Material for this task —
----------
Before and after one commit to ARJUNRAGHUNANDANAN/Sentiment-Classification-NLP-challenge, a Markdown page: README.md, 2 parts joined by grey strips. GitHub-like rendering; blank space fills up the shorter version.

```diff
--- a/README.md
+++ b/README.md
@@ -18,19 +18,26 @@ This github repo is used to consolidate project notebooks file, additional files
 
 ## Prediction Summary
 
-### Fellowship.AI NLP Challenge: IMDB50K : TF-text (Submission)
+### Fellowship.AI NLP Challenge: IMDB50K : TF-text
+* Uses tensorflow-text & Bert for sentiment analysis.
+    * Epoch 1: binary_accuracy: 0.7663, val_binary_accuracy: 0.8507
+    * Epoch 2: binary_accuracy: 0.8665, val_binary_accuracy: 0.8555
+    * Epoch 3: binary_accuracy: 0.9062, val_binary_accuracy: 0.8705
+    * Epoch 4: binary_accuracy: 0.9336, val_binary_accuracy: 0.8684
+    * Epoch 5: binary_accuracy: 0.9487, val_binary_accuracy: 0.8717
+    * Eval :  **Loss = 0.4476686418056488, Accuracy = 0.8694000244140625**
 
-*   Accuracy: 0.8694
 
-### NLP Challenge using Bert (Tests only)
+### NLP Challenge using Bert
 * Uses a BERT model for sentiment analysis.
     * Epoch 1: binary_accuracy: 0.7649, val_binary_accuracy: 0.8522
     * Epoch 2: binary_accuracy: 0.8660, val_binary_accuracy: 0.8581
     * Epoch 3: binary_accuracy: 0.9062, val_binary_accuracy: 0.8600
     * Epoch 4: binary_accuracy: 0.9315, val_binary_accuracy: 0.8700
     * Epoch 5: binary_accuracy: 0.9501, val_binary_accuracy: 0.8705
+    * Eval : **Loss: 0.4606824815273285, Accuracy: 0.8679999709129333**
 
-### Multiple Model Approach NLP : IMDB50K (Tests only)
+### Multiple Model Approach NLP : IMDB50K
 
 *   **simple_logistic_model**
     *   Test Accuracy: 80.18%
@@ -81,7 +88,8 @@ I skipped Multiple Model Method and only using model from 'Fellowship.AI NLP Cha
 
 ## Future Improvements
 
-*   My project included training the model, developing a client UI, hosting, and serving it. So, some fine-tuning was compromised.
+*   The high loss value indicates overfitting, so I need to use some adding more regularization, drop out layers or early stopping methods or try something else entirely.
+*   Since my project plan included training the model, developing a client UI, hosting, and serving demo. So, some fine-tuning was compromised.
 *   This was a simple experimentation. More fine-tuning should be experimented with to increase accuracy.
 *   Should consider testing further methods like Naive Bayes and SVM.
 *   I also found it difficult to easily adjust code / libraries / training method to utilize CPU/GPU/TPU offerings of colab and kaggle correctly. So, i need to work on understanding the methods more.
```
----------
What is expected —
Search the records for the word "methods" and return every line that holds it.

The answer —
+*   The high loss value indicates overfitting, so I need to use some adding more regularization, drop out layers or early stopping methods or try something else entirely.
 *   Should consider testing further methods like Naive Bayes and SVM.
 *   I also found it difficult to easily adjust code / libraries / training method to utilize CPU/GPU/TPU offerings of colab and kaggle correctly. So, i need to work on understanding the methods more.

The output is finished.